"I am a woman with a wild imagination/puppets and clowns won't steal my will/because my imagination is full of peace." - from "My Wild Imagination" by Mahnaz
What a brilliant day--not only is this the UN International Day of the Girl Child, but this is the day, October 11, 2013, when Malala Yousafzai was a contender for the Nobel Peace Prize. She did not win, but she has captured the hearts and minds of millions around the world who admire her for her bravery and for her beautiful mind.
Malala must still fight the Taliban, who continue to make threats against her life. And so must many women and girls in the region: especially in Afghanistan. If you read the work of the writers on the Afghan Women's Writing Project (AWWP) website, you will encounter Afghan women and girls who in ways large and small resist the Taliban, and resist the strictures of a deeply patriarchal society, one that threatens to silence them or worse if they don't submit.
These writers are freedom fighters--only they use the pen not the sword to fight for their rights, for the support and protection that will allow them to contribute fully to their families. They believe in the wild idea that they should be respected and nurtured for individual souls that they are, that they should not have to make themselves small so others will feel big.
In honor of this great day, AWWP writers composed pieces that speak to the realities and dreams of contemporary Afghan girls.
In "I am a Girl", Seeta shows us so vividly what Afghan girls are up against:
"My mother wants/
to send me to school./
My father wants/
to sell me for dollars./
I am a girl, a support for my mother,/
a girl--shame for my father./
She kisses me--he beats me/
for small mistakes./
She encourages me to work on my studies./
He stops me going to school./
I am a girl, who does not know/
which identity is the one for me."
And with lyricism and beauty, Nasima shows us inside the hurting hearts of so many Afghan girls in "A Girl In My Family":
"My heart is full./
And though I have more words to say,/
I am afraid to talk.

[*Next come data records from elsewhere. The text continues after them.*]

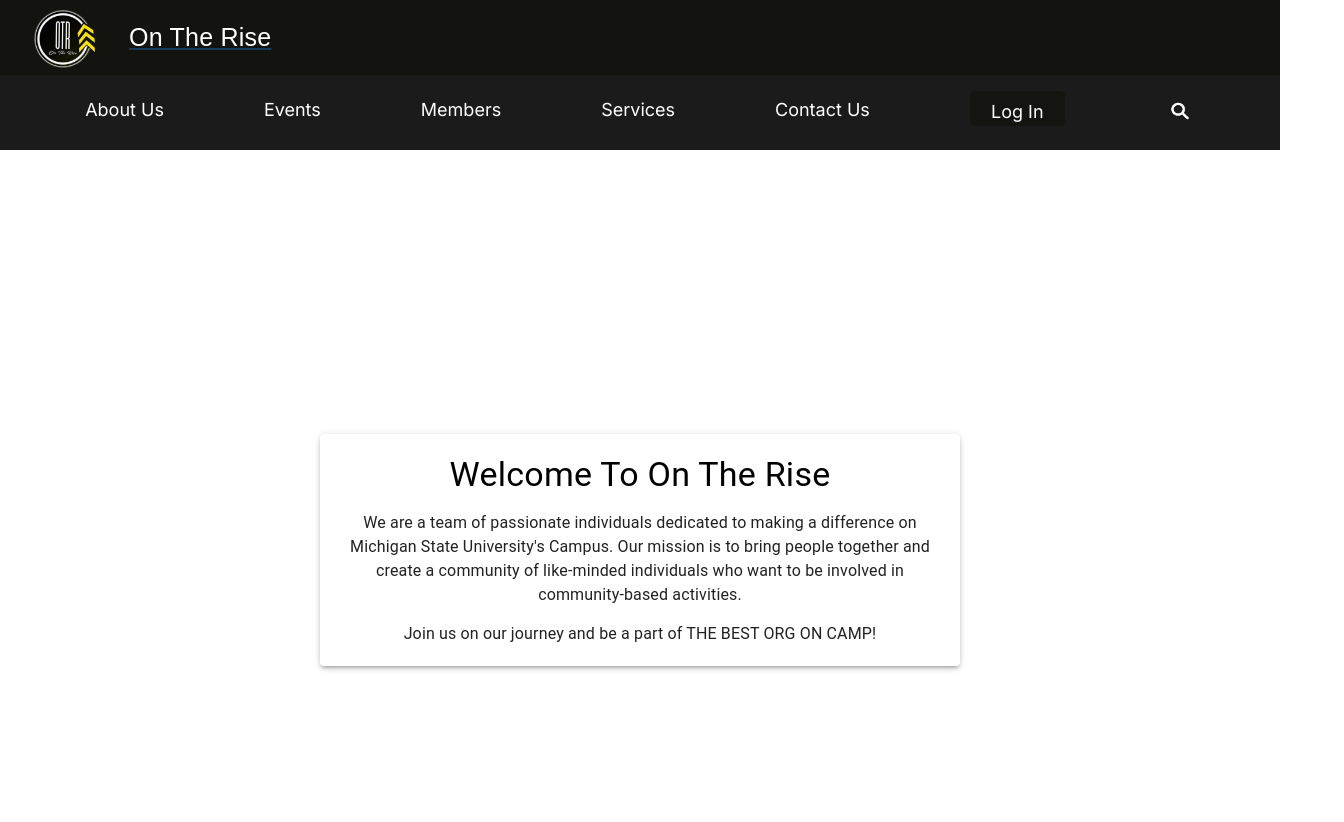
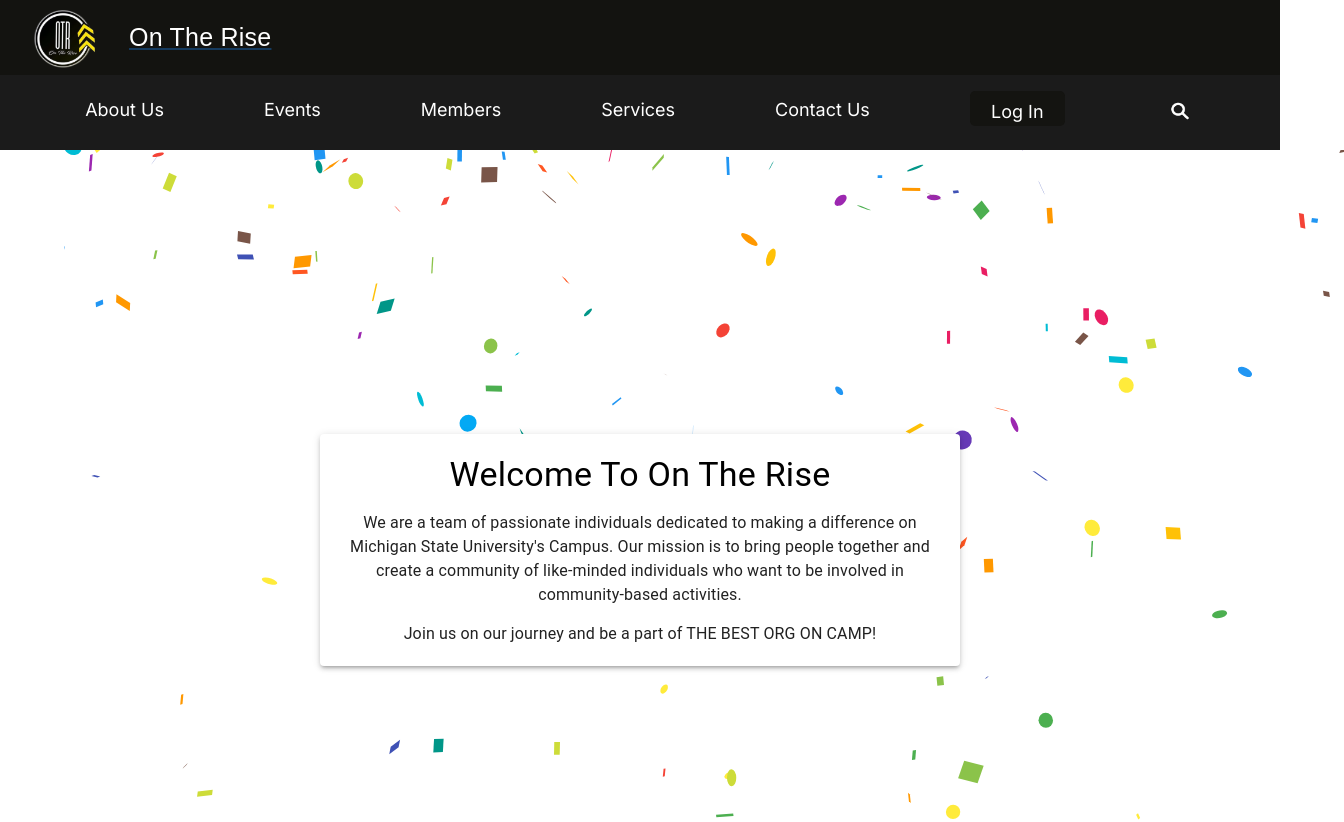
Before and after one commit to Imagine-Software-Club/PRJ-5WFU3-OnTheRiseWebsite, a Next.js app: page /about in a window 1280 px wide. Shown: the top 822 px of the page, 1344 px wide, since content can reach past the window. Built offline with nearby package versions, Linux system fonts and the light colour scheme; a web font is replaced by a local one.

Commit message:
Add UI Changes + Bug Fixes

```diff
--- a/app/about/page.tsx
+++ b/app/about/page.tsx
@@ -1,42 +1,19 @@
 'use client'
 import { Box, Typography, Paper } from "@mui/material";
-import React, { useEffect } from "react";
+import React, { useState, useEffect } from "react";
+import Confetti from "react-confetti";
 
 const AboutUs = () => {
+  const [showConfetti, setShowConfetti] = useState(true);
+
   useEffect(() => {
-    // Check if we are on the client side before running client-specific code
-    if (typeof window !== "undefined") {
-      const container = document.getElementById("confetti-container");
+    // Cleanup function to remove confetti after 4 seconds
+    const confettiCleanupTimeout = setTimeout(() => {
+      setShowConfetti(false);
+    }, 10000);
 
-      const generateRandomColor = () => {
-        return `#${Math.floor(Math.random() * 16777215).toString(16)}`;
-      };
-
-      // Generate confetti elements
-      for (let i = 0; i < 200; i++) {
-        const confetti = document.createElement("div");
-        confetti.className = "confetti";
-        container.appendChild(confetti);
-
-        // Set random position for each confetti element
-        const startPositionX = Math.random() * window.innerWidth;
-        const startPositionY = Math.random() * window.innerHeight;
-        confetti.style.left = `${startPositionX}px`;
-        confetti.style.top = `${startPositionY}px`;
-
-        // Set random color for each confetti element
-        confetti.style.backgroundColor = generateRandomColor();
-      }
-
-      // Cleanup function to remove confetti after animation
-      setTimeout(() => {
-        const confettiElements = document.getElementsByClassName("confetti");
-        while (confettiElements.length > 0) {
-          confettiElements[0].parentNode.removeChild(confettiElements[0]);
-        }
-      }, 5000); // Adjust the duration to match the animation duration
-    }
-  }, []); // Empty dependency array ensures this runs only once on the client side
+    return () => clearTimeout(confettiCleanupTimeout);
+  }, []);
 
   return (
     <Box
@@ -59,24 +36,17 @@ const AboutUs = () => {
           pointer-events: none;
           overflow: hidden;
         }
+      `}</style>
 
-        .confetti {
-          width: 10px;
-          height: 10px;
-          background-color: #${Math.floor(Math.random() * 16777215).toString(16)}; /* Random color */
-          position: absolute;
-          animation: fall 5s linear; /* Adjust the duration as needed */
-        }
+      {showConfetti && (
+        <Confetti
+          width={window.innerWidth}
+          height={window.innerHeight}
+          numberOfPieces={200}
+          style={{ display: "block", zIndex: 1 }}
+        />
+      )}
 
-        @keyframes fall {
-          0% {
-            transform: translateY(0) rotate(0deg);
-          }
-          100% {
-            transform: translateY(100vh) rotate(360deg);
-          }
-        }
-      `}</style>
       <Paper
         elevation={3}
         sx={{
@@ -84,6 +54,7 @@ const AboutUs = () => {
           maxWidth: "600px",
           textAlign: "center",
           position: "relative",
+          zIndex: 2,
         }}
       >
         <Typography variant="h4" sx={{ color: "black" }}>
@@ -97,6 +68,7 @@ const AboutUs = () => {
           Join us on our journey and be a part of THE BEST ORG ON CAMP!
         </Typography>
       </Paper>
+
       <div id="confetti-container" className="confetti-container"></div>
     </Box>
   );
--- a/app/admin/mail/[id]/page.tsx
+++ b/app/admin/mail/[id]/page.tsx
@@ -26,8 +26,7 @@ async function sendEmail(formData) {
     }
   }
 
-
-const EmailList = () => {
+  const EmailList = () => {
   const [formData, setFormData] = useState({
     email: ["swabhankatkoori@gmail.com", "katkoor4@msu.edu"],
     subject: "",
--- a/package.json
+++ b/package.json
@@ -32,6 +32,8 @@
     "dotenv": "^16.3.1",
     "eslint": "8.41.0",
     "eslint-config-next": "13.4.4",
+    "firebase": "^10.7.0",
+    "firebaseui": "^6.1.0",
     "lodash": "^4.17.21",
     "next": "^14.0.3",
     "next.js": "^1.0.3",
@@ -46,6 +48,7 @@
     "react-dom-confetti": "^0.2.0",
     "react-email": "1.9.5",
     "react-quill": "^2.0.0",
+    "react-rain-animation": "^1.0.4",
     "react-responsive-carousel": "^3.2.23",
     "react-router-dom": "^6.18.0",
     "react-slick": "^0.29.0",
```
Also changed, not shown: 2 other files (tests, documents, lock files or other folders).
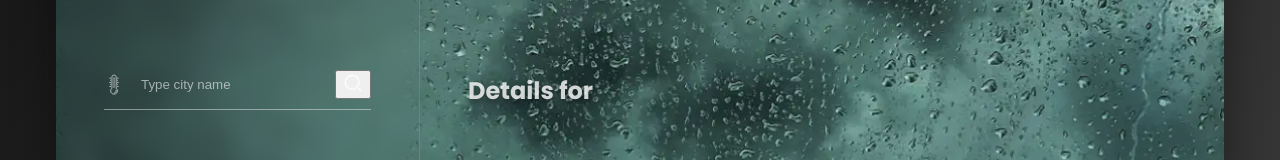
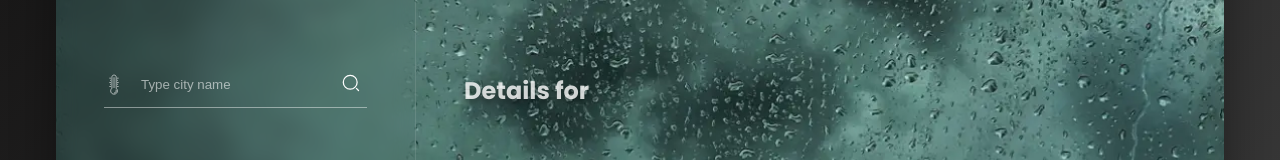
Before and after one commit to eleandro22/weather-forecast, a React (Vite) app: page /city/1 in a window 1280 px wide. Shown: the part 310-470 px from the top of the page. Built offline with nearby package versions, Linux system fonts and the light colour scheme; no server answers.

Commit message:
button style

```diff
--- a/src/layouts/AppLayout/components/Sidebar/components/SearchForm/Searchform.scss
+++ b/src/layouts/AppLayout/components/Sidebar/components/SearchForm/Searchform.scss
@@ -21,4 +21,9 @@
 
   .search-icon {
   }
+
+  button.search-button {
+    background-color: transparent;
+    border: 0px;
+  }
 }
```
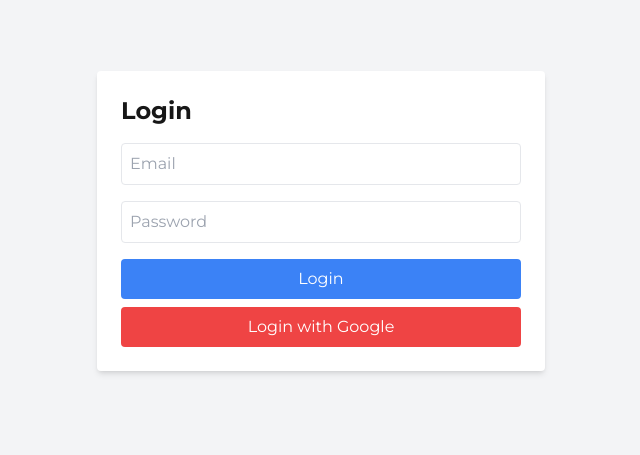
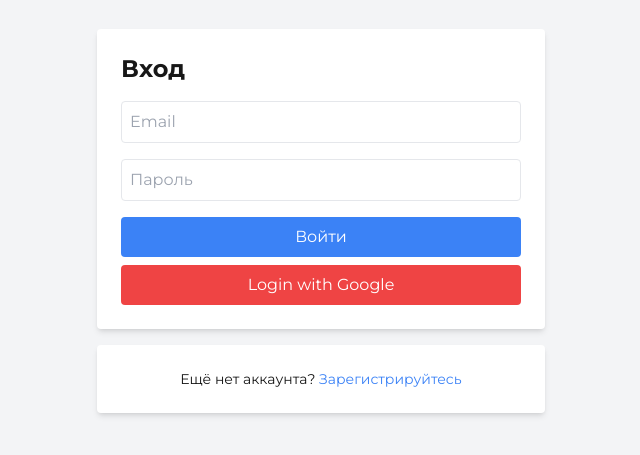
Before and after one commit to imagion/budget-planner, a Next.js app: page /login in a window 1280 px wide. Shown: the part 179-634 px from the top of the page, without its empty margins (319-959 px from the left). Built offline with nearby package versions, Linux system fonts and the light colour scheme; no server answers.

Commit message:
added user in navbar & fixed auth pages

```diff
--- /dev/null
+++ b/app/(pages)/(auth)/layout.tsx
@@ -0,0 +1,15 @@
+'use client';
+
+import React from 'react';
+
+export default function AuthLayout({
+  children,
+}: {
+  children: React.ReactNode;
+}) {
+  return (
+    <div className='flex h-screen flex-col items-center justify-center bg-gray-100'>
+      {children}
+    </div>
+  );
+}
--- a/app/(pages)/(auth)/login/page.tsx
+++ b/app/(pages)/(auth)/login/page.tsx
@@ -3,6 +3,7 @@
 import { useState } from 'react';
 import { useRouter } from 'next/navigation';
 import { useAuth } from '@/context/AuthContext';
+import Link from 'next/link';
 
 export default function Login() {
   const { login, loginWithGoogle, isPending, error } = useAuth();
@@ -26,11 +27,11 @@ export default function Login() {
   };
 
   return (
-    <div className='flex h-screen items-center justify-center bg-gray-100'>
+    <>
       <form
         onSubmit={handleLogin}
         className='w-full max-w-md rounded bg-white p-6 shadow-md'>
-        <h2 className='mb-4 text-2xl font-bold'>Login</h2>
+        <h2 className='mb-4 text-2xl font-bold'>Вход</h2>
         <input
           type='email'
           placeholder='Email'
@@ -41,7 +42,7 @@ export default function Login() {
         />
         <input
           type='password'
-          placeholder='Password'
+          placeholder='Пароль'
           value={password}
           onChange={(e) => setPassword(e.target.value)}
           className='mb-4 block w-full rounded border p-2'
@@ -51,7 +52,7 @@ export default function Login() {
           type='submit'
           disabled={isPending}
           className='w-full rounded bg-blue-500 p-2 text-white disabled:opacity-50'>
-          {isPending ? 'Logging in...' : 'Login'}
+          {isPending ? 'Входим...' : 'Войти'}
         </button>
         <button
           type='button'
@@ -61,6 +62,12 @@ export default function Login() {
         </button>
         {error && <p className='mt-2 text-red-500'>{error}</p>}
       </form>
-    </div>
+      <div className='mt-4 w-full max-w-md rounded bg-white p-6 text-center text-sm shadow-md'>
+        Ещё нет аккаунта?{' '}
+        <Link href='/signup' className='text-blue-500 hover:underline'>
+          Зарегистрируйтесь
+        </Link>
+      </div>
+    </>
   );
 }
--- a/app/(pages)/(auth)/signup/page.tsx
+++ b/app/(pages)/(auth)/signup/page.tsx
@@ -4,14 +4,14 @@ import { useState } from 'react';
 import { useRouter } from 'next/navigation';
 import { useAuth } from '@/context/AuthContext';
 
-export default function Register() {
+export default function Signup() {
   const { signup, isPending, error } = useAuth();
   const [email, setEmail] = useState('');
   const [password, setPassword] = useState('');
   const [displayName, setDisplayName] = useState('');
   const router = useRouter();
 
-  const handleRegister = async (e: React.FormEvent) => {
+  const handleSignup = async (e: React.FormEvent) => {
     e.preventDefault();
     await signup(email, password, displayName);
     if (!error) {
@@ -20,14 +20,13 @@ export default function Register() {
   };
 
   return (
-    <div className='flex h-screen items-center justify-center bg-gray-100'>
     <form
-        onSubmit={handleRegister}
+      onSubmit={handleSignup}
       className='w-full max-w-md rounded bg-white p-6 shadow-md'>
-        <h2 className='mb-4 text-2xl font-bold'>Register</h2>
+      <h2 className='mb-4 text-2xl font-bold'>Регистрация</h2>
       <input
         type='text'
-          placeholder='Display Name'
+        placeholder='Имя пользователя'
         value={displayName}
         onChange={(e) => setDisplayName(e.target.value)}
         className='mb-4 block w-full rounded border p-2'
@@ -43,7 +42,7 @@ export default function Register() {
       />
       <input
         type='password'
-          placeholder='Password'
+        placeholder='Пароль'
         value={password}
         onChange={(e) => setPassword(e.target.value)}
         className='mb-4 block w-full rounded border p-2'
@@ -53,10 +52,9 @@ export default function Register() {
         type='submit'
         disabled={isPending}
         className='w-full rounded bg-blue-500 p-2 text-white disabled:opacity-50'>
-          {isPending ? 'Registering...' : 'Register'}
+        {isPending ? 'Регистрируем...' : 'Регистрация'}
       </button>
       {error && <p className='mt-2 text-red-500'>{error}</p>}
     </form>
-    </div>
   );
 }
--- a/app/components/Header.tsx
+++ b/app/components/Header.tsx
@@ -1,7 +1,35 @@
+'use client';
+
+import Link from 'next/link';
+import { useAuth } from '@/context/AuthContext';
+
 export default function Header() {
+  const { user, logout } = useAuth();
+
   return (
-    <header className='mb-8 bg-accent py-4 text-center text-xl font-bold'>
-      Budget Tracker
+    <header className='flex items-center justify-between bg-accent px-6 py-4 shadow-md'>
+      <Link href='/' className='text-2xl font-bold text-white'>
+        Budget Planner
+      </Link>
+
+      <nav>
+        {user ? (
+          <>
+            <span className='text-white'>{user.displayName}</span>
+            <button
+              onClick={logout}
+              className='rounded bg-red-500 px-4 py-2 text-white hover:bg-red-700'>
+              Выйти
+            </button>
+          </>
+        ) : (
+          <Link
+            href='/login'
+            className='rounded bg-white px-4 py-2 text-accent hover:bg-gray-200'>
+            Войти
+          </Link>
+        )}
+      </nav>
     </header>
   );
 }
--- a/app/hooks/useFirestore.ts
+++ b/app/hooks/useFirestore.ts
@@ -125,8 +125,6 @@ export const useFirestore = <T>(collectionName: string) => {
     }
   };
 
-  console.log('🚀 -> response:', response);
-
   // Cleanup function to prevent unnecessary dispatches if the component unmounts
   useEffect(() => {
     return () => setIsCancelled(true);
```
Lines whose indentation alone changed are shown as unchanged.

They placed/
me in unaccustomed darkness,/
and though I have feet to walk,/
there is nowhere to go./
There is no land to stand on as I move./
I have eyes to see,/
but there is no light;/
I have a mouth to speak,/
but a seal of silence/
is stamped on my lips./
I have been sentenced/
in family court for the crime/
of being a girl--"
In "Proud to be an Afghan Girl" Aysha writes of the world she dreams of, one that she and so many Afghan girls are working hard to bring to fruition:
"One day not just our mothers will support us but our country will support us and be proud of us. We are sure that the fight for our rights for a better tomorrow is not wrong. We have this right from Islam that a Muslim girl has the right to live the way she wants.
Yes, we face many problems but we won't stop. Not today and not tomorrow because our country needs us. If out there are terrorists with guns in their hands to kill, then we have pens in our hands to teach.
Every Afghan girl I know believes that we will help rebuild our country."
And in N's ode to the unborn daughter of her dreams, she shares with us just how she would treasure this girl, if given the chance:
"The only dream--the only one/
I have in my life is to have/
a daughter--to love her,/
to love her like myself--a daughter/
I, her mother, will listen to./
The day she is born, I will hold/
a big ceremony, welcome/
my angel, as she steps into my life--/
my little fairy./
I will name her Rose,/
call her Rain.
-from N's "Angel Daughter"
And then there is Mahnaz and her wild imagination. There are girls who won't even dare to dream for fear that the men in their world will read their minds. But Mahnaz tells us about her glorious visions in "My Wild Imagination":
"I am one of those women with a wild imagination,/
who yearns to see equality of Afghan men and women/
in action and law. I want lovers to walk/
in the streets of Kabul, Herat, Mazar,/
holding hands, sharing hugs, in all cities/
Free of harassment and harsh looks aimed at them like bullets./
I want women to drive cars, taxies, and buses--/
I long to see Afghan women working with confidence, with strength./
I am one of those women with a wild imagination./
I want to see women running in the park,/
unburdened by worries that someone may judge them,/
women running for health, for leadership,/
for president, women swimming, enjoying and changing society."
On this great day, let's treasure and listen to the girls of the world brave enough to what we all should already know--that they are equal, and they have so much to give this world. Brava, dear writers and freedom fighters, brava!
Join AWWP on Oct 17 in Washington, DC for an evening rich in Afghan culture. There will be poetry, dance, a short documentary, and so much more. For ticket information, please visit here.
Follow Stacy Parker Le Melle on Twitter: www.twitter.com/stacylemelle